  • Cirque du Soleil created a spectacular show in Riyadh
  • They paid tribute to Saudi culture and heritage

RIYADH: The circus — a place that is almost synonymous with joy and delight. Since time immemorial, circuses have been places of celebration and glee, and few as much as the premier name in the industry: Cirque du Soleil.

The show has had a devoted fan in me since 2006, when I attended a performance of their production “Quidam” and my definition of the word “circus” was turned upside-down. Their unique approach to art, performance, costumes and music has secured their status as a household name and a benchmark for all other circus shows to be measured against.

On Sunday night, Saudi Arabia’s National Day, the circus brought their incredible acrobatics to Riyadh’s King Fahad Stadium and it turned out to be a night to remember.



Prior to the event, Cirque’s Vice President of Creation Daniel Fortin offered little in the way of spoilers but hinted that we would see something the likes of which we never had before. With the promises of exclusive new acts, music, costumes and stage tricks piquing my excitement, I joined a throng of green-and white-clad spectators flooding the stadium. Performing to a sold-out crowd, the show kicked off at exactly 8.30 p.m. and the magic truly began.

Barely five minutes into the show, something stole over me as I settled into the rhythm of the music, something I saw flickering over the faces of those in the crowd around me: Recognition. We were seeing ourselves, our identity, echoed back at us, but with a twist. We saw ourselves through someone else’s eyes — someone respectful and admiring.

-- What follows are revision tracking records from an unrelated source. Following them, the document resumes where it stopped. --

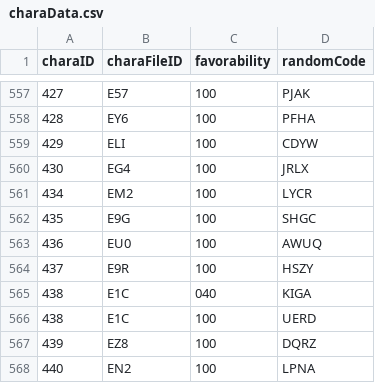
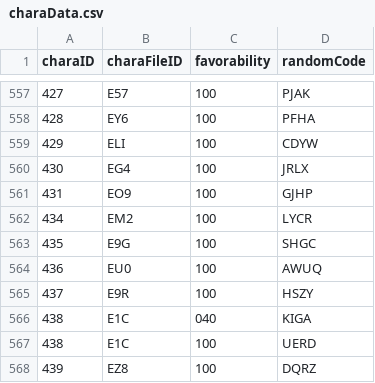
Before and after one commit to Kutouzi/FruitPickingTools, a CSV file: charaMap/charaData.csv, drawn as a sheet; only a part is shown, gaps mark what is left out; the shorter side is filled out with more unchanged rows; the diff names each change by its address in the sheet, - before the commit and + after, or states it on an @@ line.

Commit message:
更新至2022.08.12

```diff
--- a/charaMap/charaData.csv
+++ b/charaMap/charaData.csv
+row 561: 431 | EO9 | 100 | GJHP
```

As a Saudi youth today, it has become an unfortunately common occurrence to face negativity from various outsiders, born of ignorance or fear. It has become dreary and repetitive to have to continually defend my people and my culture from those who have no wish to understand us.

But at this show? I saw my country once more through the eyes of an outsider, but this time, it was different. I saw my culture and my heritage lauded, celebrated, delicately fused with that tangible Cirque du Soleil flair. The attention to detail was careful, almost loving, but also daring and outlandish. It was a glorious fusion of classic Saudi aesthetics with the ethereal, bizarre beauty of Cirque du Soleil.


The symbolism was not always obvious, sometimes it was subtle, constrained to the beat of a drum or hidden in a snatch of song. Other times, it was blatant and bold, in the sloping hump of an elegantly clumsy camel costume, or the billowing of the Bedouin Big Top in the gentle breeze. And yet, unmistakeably, I felt the Saudi influences in every note of the performance. It felt like an homage, and yet it did nothing to diminish its own identity. It remained unquestionably a Cirque du Soleil performance, only below the usual circus frippery, there was a ribbon of something else that lay coiled beneath the surface. Something bright, vibrant green. Saudi green.

The spectacle rounded off with an astonishing display of fireworks, so plentiful that for a moment, the sky glowed bright as day. To me, each one felt like a promise fulfilled. A dream achieved. A miracle witnessed. Here, on my own home soil, it was the perfect tribute to a rich and vivid culture.